Last night, in a story about Jack Eichel, Elliotte Friedman stuck in a little bit about Ilya Mikheyev. The whole story is the headline and dek. He asked for a trade, the Leafs said no.
According to several sources, Toronto winger Ilya Mikheyev asked for a trade following the 2020-21 season. But, what is important to the story is that the Maple Leafs made it clear they do not want to accommodate this request. With Zach Hyman and Joe Thornton gone from the left wing, the organization told Mikheyev it considers him a key part of their team and are counting on him to have a big year.
I thought it might be fun to take a break from prospect season, where it’s all faith, hope and wishes, and talk about an NHL player with some facts to back it up. Friedman goes on to offer his own take:
He had seven goals and 17 points in 2020-21, going pointless in the playoffs. He’s a talented guy, and if he could get his shooting percentage higher (6.5 last season), it could be a real breakthrough for him and the team.
Which is my reminder that until training camp is over, it still is all about wishes and dreams and “if only he was better, he’d be better” tautologies.
How exactly does one go about getting their shooting percentage higher? Stop squeezing the stick is the standard locker room double entendre that seems to imply it’s all about trying and caring, and we’ve neatly ignored variance or randomness or luck — whatever you want to call it — and have created an imaginary ordered universe.
There is one thing Mikheyev can do. He can stop shooting like this:
The trouble is, he shot just like that the prior year when he was so super good according to his points. This isn’t bad, to be clear. Which is the endless argument about the Leafs:
“He’s not very good.”
“What do you mean? He’s not bad!”
“No, but he isn’t very good.”
The Leafs aren’t bad. This isn’t the old days, but there are many players who really aren’t good enough for the bigger roles they seem to want, as Mikheyev does. Or Kyle Dubas wants to give them. Mikheyev is not going to sink the team if he gets off the third line and his sub 15 minutes a game. He’s also not going to make an impact unless he gets lucky. If his percentage goes up much, it’s going to be down to luck because he’s not a kid or a prospect or new to the NHL and he’s very unlikely to suddenly start making good choices about when to shoot the puck. Players almost never do.
I know, I know. I said “almost” so get out the black paint and catch a swan.
In his two seasons at even strength, he had Individual Expected Goals per 60 minutes (Evolving Hockey) of .77 and .75. His Expected Sh% on unblocked shots was 5.12 and 6.87. That better number is last year. He shot a little less often, from a little bit better locations and ended up with exactly the same overall impact off his own stick. His actual numbers were 4.58% and 5.83%.
That’s it, that’s his two years with such different feels to them, exactly the same off the penalty kill. If you really love points, then consider his Goals per 60 was .69 and .64 those two seasons.
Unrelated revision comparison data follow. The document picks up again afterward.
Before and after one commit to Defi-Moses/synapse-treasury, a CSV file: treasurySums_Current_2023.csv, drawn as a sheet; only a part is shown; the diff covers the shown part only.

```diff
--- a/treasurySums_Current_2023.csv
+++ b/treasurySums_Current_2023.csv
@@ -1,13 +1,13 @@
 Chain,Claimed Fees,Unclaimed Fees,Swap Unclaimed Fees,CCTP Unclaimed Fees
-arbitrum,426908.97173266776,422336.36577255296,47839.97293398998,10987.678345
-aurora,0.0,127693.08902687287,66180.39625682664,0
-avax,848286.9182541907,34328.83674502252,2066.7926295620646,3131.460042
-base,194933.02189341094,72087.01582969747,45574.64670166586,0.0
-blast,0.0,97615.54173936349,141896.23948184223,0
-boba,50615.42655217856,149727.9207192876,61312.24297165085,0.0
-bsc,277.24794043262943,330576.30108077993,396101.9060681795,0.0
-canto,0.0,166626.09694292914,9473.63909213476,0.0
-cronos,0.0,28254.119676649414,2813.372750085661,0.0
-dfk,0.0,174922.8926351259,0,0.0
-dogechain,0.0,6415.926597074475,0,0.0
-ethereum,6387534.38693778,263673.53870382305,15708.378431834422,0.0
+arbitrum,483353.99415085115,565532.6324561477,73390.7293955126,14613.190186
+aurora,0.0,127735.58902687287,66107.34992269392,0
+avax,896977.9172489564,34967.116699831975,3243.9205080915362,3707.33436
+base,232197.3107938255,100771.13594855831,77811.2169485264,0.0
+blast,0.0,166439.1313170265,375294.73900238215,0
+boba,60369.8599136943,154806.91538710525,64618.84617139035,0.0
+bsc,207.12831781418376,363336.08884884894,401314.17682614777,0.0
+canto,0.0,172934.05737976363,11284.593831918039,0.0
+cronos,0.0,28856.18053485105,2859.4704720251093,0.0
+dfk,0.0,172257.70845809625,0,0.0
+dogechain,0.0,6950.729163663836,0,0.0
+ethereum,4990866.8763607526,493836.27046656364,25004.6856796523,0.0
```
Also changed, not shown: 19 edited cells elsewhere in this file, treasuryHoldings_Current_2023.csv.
The big difference was in assists.
As you know, Mikheyev shoots a lot on the PK, and that’s fun, but it rarely results in goals, and it’s just not a thing he should ever be criticized for. He’s eating the clock, which is his job.
The only hope for improvement in his personal results that isn’t hoping for the bounces to go his way more than he deserves is that in his first season, he seems to have had a decent impact on overall offence on the ice. The plausible explanation is that he couldn’t influence his teammates to greater heights this past season because they just weren’t good enough to make the climb.
For the Leafs, he’s not a key part of the team (I wonder if he’s in the best shape of his life, though?) he’s actually just a useful insurance winger. My advice is to not hope for his personal shooting to change, but maybe his luck might. Maybe he’ll seem better again, as he stays exactly the same.